Submitted by: Elmetra Patterson








American Beautyberry Shines in Late Summer

One of my favorite Mississippi native plants is just starting to show its true landscape value. Of course, I’m referring to our native Callicarpa americana, known commonly and affectionately as the American beautyberry.

This plant is commonly found along the edges of woodlands and wild areas, and I think more gardeners need to grow it. Supporting this idea is the fact that American beautyberry has been named a Mississippi Medallion winner for 2020.

This deciduous shrub starts the year off as a leafless wallflower.

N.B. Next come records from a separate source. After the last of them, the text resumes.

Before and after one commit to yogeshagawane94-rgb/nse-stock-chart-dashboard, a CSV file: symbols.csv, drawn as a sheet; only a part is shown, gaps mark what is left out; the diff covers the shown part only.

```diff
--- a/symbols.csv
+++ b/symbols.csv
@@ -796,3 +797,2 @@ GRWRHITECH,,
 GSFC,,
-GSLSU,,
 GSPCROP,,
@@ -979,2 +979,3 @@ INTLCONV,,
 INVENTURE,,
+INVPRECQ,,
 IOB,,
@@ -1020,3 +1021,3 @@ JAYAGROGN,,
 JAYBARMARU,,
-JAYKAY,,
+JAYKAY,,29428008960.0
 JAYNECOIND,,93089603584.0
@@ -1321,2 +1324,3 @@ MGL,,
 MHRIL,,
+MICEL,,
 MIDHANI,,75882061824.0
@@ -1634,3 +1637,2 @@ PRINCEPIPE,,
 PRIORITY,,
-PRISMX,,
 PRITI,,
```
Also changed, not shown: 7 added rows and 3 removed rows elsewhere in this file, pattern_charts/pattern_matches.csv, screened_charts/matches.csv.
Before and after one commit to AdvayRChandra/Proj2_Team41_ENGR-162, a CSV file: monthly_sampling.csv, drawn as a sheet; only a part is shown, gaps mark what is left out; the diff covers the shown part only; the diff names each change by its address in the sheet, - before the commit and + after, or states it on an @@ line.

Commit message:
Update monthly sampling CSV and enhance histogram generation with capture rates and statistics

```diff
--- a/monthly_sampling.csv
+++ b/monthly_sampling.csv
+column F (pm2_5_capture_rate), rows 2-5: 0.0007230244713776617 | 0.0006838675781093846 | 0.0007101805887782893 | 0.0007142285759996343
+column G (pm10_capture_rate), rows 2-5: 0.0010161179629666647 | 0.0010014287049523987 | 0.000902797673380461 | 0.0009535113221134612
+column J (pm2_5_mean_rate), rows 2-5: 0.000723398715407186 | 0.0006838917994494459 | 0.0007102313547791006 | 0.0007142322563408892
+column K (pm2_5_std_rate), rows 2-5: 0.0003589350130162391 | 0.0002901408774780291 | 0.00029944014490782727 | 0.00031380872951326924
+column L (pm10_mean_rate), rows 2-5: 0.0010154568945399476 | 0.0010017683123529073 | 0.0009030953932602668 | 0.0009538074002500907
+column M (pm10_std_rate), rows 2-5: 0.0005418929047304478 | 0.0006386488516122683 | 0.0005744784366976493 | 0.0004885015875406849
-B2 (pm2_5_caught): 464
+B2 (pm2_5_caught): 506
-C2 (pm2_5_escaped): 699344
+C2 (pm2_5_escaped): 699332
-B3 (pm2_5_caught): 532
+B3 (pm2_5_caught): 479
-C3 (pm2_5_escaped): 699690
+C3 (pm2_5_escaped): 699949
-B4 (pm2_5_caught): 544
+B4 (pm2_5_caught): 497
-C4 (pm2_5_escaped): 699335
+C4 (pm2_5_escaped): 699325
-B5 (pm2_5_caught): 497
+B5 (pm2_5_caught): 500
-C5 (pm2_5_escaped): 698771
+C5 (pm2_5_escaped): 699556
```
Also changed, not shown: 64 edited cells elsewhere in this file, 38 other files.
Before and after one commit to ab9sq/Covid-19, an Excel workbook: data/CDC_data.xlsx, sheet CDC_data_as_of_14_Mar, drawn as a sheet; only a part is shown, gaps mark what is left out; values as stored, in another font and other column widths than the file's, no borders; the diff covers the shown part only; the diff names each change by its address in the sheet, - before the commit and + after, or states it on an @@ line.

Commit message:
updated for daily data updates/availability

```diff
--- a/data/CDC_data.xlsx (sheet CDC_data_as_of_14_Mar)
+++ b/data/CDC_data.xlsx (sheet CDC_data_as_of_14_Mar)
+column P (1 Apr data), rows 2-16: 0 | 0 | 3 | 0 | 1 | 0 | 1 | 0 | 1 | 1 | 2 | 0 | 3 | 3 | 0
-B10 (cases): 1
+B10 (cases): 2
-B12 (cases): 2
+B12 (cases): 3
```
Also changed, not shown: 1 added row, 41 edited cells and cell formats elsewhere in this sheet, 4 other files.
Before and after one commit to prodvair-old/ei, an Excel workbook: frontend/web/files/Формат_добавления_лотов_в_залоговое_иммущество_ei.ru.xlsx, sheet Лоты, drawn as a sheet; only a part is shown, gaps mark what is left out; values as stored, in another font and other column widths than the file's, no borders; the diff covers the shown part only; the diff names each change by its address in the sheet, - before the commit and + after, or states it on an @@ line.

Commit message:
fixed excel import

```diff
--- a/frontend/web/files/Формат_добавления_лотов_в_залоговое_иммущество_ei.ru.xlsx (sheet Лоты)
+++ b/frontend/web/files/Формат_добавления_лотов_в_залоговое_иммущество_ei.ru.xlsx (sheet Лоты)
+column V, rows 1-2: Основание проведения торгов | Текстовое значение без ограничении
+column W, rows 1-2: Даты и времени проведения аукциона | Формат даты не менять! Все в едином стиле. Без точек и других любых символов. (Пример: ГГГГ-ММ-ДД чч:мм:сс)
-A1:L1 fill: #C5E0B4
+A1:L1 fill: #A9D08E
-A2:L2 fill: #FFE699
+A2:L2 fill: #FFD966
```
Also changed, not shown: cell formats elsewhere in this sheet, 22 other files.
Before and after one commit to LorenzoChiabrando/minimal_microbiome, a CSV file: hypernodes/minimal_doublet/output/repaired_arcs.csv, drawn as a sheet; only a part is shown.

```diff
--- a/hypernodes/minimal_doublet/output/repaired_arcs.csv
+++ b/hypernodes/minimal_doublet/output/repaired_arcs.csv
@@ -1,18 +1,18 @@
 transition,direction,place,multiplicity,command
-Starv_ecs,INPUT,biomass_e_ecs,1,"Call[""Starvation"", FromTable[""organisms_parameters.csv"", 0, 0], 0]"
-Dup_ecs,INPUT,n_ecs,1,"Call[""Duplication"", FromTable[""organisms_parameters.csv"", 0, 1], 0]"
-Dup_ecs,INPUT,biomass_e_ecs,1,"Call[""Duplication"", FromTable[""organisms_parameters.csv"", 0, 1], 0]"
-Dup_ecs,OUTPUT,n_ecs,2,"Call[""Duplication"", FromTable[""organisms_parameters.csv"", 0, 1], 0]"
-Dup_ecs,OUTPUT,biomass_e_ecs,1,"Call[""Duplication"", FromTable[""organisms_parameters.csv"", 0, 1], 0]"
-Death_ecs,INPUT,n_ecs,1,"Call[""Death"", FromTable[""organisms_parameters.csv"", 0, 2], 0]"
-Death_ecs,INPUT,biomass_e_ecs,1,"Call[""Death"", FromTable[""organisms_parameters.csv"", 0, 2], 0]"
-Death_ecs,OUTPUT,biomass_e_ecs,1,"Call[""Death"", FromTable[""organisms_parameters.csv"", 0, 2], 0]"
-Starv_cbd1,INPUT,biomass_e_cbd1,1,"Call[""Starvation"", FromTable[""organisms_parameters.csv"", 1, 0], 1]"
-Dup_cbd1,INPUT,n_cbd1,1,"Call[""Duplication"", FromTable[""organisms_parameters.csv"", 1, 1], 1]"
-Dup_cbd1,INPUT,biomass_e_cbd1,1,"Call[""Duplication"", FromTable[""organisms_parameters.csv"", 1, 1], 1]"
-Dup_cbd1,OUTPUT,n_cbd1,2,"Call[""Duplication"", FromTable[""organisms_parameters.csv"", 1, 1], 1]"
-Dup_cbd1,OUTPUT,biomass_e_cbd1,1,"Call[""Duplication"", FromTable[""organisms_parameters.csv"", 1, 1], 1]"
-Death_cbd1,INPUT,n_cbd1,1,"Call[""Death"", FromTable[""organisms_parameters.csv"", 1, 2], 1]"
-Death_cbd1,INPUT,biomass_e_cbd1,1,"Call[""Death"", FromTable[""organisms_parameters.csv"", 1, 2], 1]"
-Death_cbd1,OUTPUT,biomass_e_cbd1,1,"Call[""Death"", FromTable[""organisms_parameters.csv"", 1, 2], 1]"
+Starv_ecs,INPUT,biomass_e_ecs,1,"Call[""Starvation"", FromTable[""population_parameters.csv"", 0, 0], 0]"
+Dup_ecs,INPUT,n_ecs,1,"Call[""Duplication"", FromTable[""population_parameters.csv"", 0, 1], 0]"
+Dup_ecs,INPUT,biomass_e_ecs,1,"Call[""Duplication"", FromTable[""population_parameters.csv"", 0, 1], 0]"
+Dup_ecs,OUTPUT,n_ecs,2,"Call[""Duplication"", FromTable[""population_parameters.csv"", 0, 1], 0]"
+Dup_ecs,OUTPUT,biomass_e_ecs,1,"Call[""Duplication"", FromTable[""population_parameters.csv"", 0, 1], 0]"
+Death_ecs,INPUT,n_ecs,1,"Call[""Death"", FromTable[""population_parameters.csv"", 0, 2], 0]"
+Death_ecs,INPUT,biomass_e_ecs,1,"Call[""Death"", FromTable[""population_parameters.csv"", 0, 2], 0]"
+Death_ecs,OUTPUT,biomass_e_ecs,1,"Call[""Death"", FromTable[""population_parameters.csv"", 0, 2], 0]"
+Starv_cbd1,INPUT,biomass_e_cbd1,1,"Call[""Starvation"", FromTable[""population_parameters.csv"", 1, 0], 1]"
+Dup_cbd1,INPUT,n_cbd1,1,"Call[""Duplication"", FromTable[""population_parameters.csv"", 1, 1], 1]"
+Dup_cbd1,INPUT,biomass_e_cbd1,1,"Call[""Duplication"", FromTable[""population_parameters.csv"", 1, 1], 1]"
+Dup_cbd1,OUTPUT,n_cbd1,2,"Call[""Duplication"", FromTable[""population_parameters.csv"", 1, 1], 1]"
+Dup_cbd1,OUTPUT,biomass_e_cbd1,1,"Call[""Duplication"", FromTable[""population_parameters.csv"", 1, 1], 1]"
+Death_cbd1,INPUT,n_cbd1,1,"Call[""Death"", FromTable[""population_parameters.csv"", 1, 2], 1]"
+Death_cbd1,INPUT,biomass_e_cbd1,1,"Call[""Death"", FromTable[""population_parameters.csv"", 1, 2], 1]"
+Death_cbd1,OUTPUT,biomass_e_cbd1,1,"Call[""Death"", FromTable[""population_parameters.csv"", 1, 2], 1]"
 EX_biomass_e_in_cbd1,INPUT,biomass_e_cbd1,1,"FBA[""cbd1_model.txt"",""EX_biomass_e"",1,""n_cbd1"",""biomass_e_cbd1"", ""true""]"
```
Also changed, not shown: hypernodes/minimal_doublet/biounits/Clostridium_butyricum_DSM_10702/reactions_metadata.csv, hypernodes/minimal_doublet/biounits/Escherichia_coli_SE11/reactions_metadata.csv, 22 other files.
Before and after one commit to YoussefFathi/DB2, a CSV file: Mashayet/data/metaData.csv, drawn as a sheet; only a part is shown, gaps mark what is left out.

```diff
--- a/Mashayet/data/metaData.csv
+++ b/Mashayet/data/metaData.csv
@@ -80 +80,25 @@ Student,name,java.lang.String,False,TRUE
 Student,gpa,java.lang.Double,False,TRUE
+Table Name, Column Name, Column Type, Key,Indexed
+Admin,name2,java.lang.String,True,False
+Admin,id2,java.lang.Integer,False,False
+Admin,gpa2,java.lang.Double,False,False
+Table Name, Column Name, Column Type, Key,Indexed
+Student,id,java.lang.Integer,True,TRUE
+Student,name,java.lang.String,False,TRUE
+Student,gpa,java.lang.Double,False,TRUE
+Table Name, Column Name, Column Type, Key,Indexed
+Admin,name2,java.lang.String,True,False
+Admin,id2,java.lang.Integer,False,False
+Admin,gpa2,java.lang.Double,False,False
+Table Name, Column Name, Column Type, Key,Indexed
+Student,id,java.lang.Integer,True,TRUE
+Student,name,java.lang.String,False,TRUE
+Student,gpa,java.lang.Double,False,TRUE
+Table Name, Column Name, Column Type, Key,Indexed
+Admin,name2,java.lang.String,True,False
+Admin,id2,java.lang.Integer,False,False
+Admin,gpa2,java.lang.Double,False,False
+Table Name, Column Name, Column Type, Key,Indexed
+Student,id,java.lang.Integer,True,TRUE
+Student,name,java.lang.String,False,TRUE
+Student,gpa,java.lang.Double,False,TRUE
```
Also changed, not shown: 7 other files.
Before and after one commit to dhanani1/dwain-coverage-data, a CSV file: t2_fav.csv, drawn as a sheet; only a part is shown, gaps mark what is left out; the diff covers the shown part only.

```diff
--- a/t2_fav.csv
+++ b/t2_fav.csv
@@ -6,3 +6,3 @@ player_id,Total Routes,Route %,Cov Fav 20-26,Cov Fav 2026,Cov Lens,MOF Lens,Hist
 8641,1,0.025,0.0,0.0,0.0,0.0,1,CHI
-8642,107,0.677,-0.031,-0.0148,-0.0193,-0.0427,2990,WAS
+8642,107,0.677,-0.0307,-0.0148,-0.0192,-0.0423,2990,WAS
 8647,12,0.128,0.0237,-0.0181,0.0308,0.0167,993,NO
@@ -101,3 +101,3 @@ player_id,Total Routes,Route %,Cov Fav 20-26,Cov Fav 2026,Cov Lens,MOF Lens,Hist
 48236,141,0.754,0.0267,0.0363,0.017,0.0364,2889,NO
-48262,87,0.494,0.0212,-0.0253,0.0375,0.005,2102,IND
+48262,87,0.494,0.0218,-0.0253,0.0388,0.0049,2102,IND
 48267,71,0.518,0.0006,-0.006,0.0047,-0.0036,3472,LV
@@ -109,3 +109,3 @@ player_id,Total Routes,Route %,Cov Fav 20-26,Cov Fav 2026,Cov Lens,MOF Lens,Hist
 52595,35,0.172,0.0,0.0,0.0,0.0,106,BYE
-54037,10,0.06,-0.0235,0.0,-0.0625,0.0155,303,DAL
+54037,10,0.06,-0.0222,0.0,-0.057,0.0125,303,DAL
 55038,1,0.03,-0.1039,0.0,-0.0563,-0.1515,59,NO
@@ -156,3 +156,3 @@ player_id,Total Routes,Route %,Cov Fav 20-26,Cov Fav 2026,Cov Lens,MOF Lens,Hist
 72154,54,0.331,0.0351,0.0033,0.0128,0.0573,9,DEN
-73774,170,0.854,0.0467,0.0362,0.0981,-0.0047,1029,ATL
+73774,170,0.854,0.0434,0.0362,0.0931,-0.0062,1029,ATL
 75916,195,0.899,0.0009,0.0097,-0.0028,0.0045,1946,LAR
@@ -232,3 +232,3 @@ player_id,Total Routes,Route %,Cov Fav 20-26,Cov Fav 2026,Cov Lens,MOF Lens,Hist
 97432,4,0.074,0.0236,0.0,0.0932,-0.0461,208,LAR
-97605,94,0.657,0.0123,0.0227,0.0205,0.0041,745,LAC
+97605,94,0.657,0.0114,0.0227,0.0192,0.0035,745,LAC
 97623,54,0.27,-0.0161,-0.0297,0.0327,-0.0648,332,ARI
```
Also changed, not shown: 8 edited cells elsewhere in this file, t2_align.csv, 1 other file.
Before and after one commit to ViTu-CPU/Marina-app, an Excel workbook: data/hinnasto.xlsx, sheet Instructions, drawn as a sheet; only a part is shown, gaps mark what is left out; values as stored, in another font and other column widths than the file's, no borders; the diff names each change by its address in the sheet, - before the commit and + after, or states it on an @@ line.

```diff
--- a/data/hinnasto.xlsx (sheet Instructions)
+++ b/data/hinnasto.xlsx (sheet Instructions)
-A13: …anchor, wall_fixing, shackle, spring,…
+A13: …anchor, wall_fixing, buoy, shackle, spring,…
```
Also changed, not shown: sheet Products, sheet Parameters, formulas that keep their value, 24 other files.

New growth starts pushing out in midspring and joins the green background while gardeners are planting and enjoying all the colorful annuals.

Wednesday, August 28, 2019

Winston County Final (Unofficial) Runoff Election Results

With only one local race at stake, turnout for Tuesday's runoff was light.  Only 17.33% of registered voters participated with a roughly equal turnout of  Democrat and Republican voters. 2,109 out of 12,168 registered voters cast a ballot. The following are the unofficial final counts for those offices:

Winston County East Post Constable (5 Precincts only)
Deterron "Ty" Hardin 582
Lester K. Holdiness 579

Republican Governor
Tate Reeves  628
Bill Waller, Jr. 411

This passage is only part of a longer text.